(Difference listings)
★ ★ ★ ★

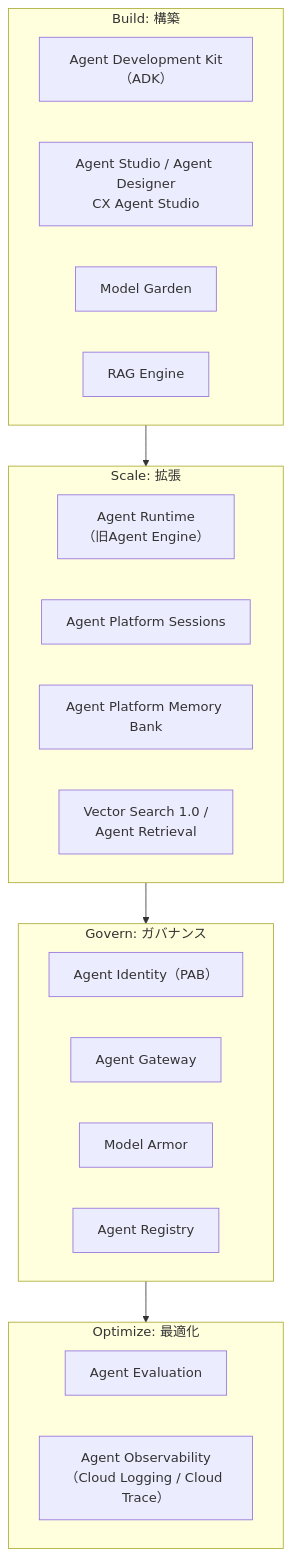
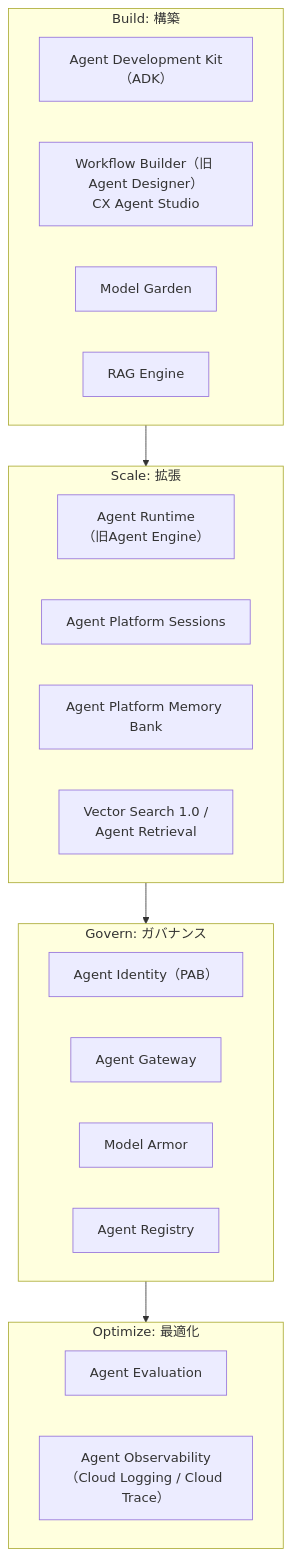
The second of 21 diagrams in Professional-agentic-architect-guide.md (myoshi2891/Cloud-Infrastructure-Studies), drawn with Mermaid before and after one commit. The commit also changed other lines of this file and 2 other files, not shown here.

Commit message:
docs: update Computer Networks and Professional Agentic Architect study guides

````diff
--- a/Professional-agentic-architect-guide.md
+++ b/Professional-agentic-architect-guide.md
@@ -44,27 +44,27 @@
 ```mermaid
 flowchart TB
     subgraph Build["Build: 構築"]
         ADK["Agent Development Kit（ADK）"]
-        AgentStudio["Agent Studio / Agent Designer<br/>CX Agent Studio"]
+        AgentStudio["Workflow Builder（旧 Agent Designer）<br/>CX Agent Studio"]
         ModelGarden["Model Garden"]
         RAGEngine["RAG Engine"]
     end
     subgraph Scale["Scale: 拡張"]
         Runtime["Agent Runtime<br/>（旧Agent Engine）"]
         Sessions["Agent Platform Sessions"]
         MemoryBank["Agent Platform Memory Bank"]
         VectorSearch["Vector Search 1.0 /<br/>Agent Retrieval"]
     end
     subgraph Govern["Govern: ガバナンス"]
         AgentIdentity["Agent Identity（PAB）"]
         AgentGateway["Agent Gateway"]
         ModelArmor["Model Armor"]
         AgentRegistry["Agent Registry"]
     end
     subgraph Optimize["Optimize: 最適化"]
         Eval["Agent Evaluation"]
         Observability["Agent Observability<br/>（Cloud Logging / Cloud Trace）"]
     end
 
     Build --> Scale --> Govern --> Optimize
 ```
````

★ ★ ★ ★

__WHAT YOU HAVE TO DO__
The entries above need to be repeated in full, word for word. Skip the images.

__TASK ANSWER__
The second of 21 diagrams in Professional-agentic-architect-guide.md (myoshi2891/Cloud-Infrastructure-Studies), drawn with Mermaid before and after one commit. The commit also changed other lines of this file and 2 other files, not shown here.

Commit message:
docs: update Computer Networks and Professional Agentic Architect study guides

````diff
--- a/Professional-agentic-architect-guide.md
+++ b/Professional-agentic-architect-guide.md
@@ -44,27 +44,27 @@
 ```mermaid
 flowchart TB
     subgraph Build["Build: 構築"]
         ADK["Agent Development Kit（ADK）"]
-        AgentStudio["Agent Studio / Agent Designer<br/>CX Agent Studio"]
+        AgentStudio["Workflow Builder（旧 Agent Designer）<br/>CX Agent Studio"]
         ModelGarden["Model Garden"]
         RAGEngine["RAG Engine"]
     end
     subgraph Scale["Scale: 拡張"]
         Runtime["Agent Runtime<br/>（旧Agent Engine）"]
         Sessions["Agent Platform Sessions"]
         MemoryBank["Agent Platform Memory Bank"]
         VectorSearch["Vector Search 1.0 /<br/>Agent Retrieval"]
     end
     subgraph Govern["Govern: ガバナンス"]
         AgentIdentity["Agent Identity（PAB）"]
         AgentGateway["Agent Gateway"]
         ModelArmor["Model Armor"]
         AgentRegistry["Agent Registry"]
     end
     subgraph Optimize["Optimize: 最適化"]
         Eval["Agent Evaluation"]
         Observability["Agent Observability<br/>（Cloud Logging / Cloud Trace）"]
     end
 
     Build --> Scale --> Govern --> Optimize
 ```
````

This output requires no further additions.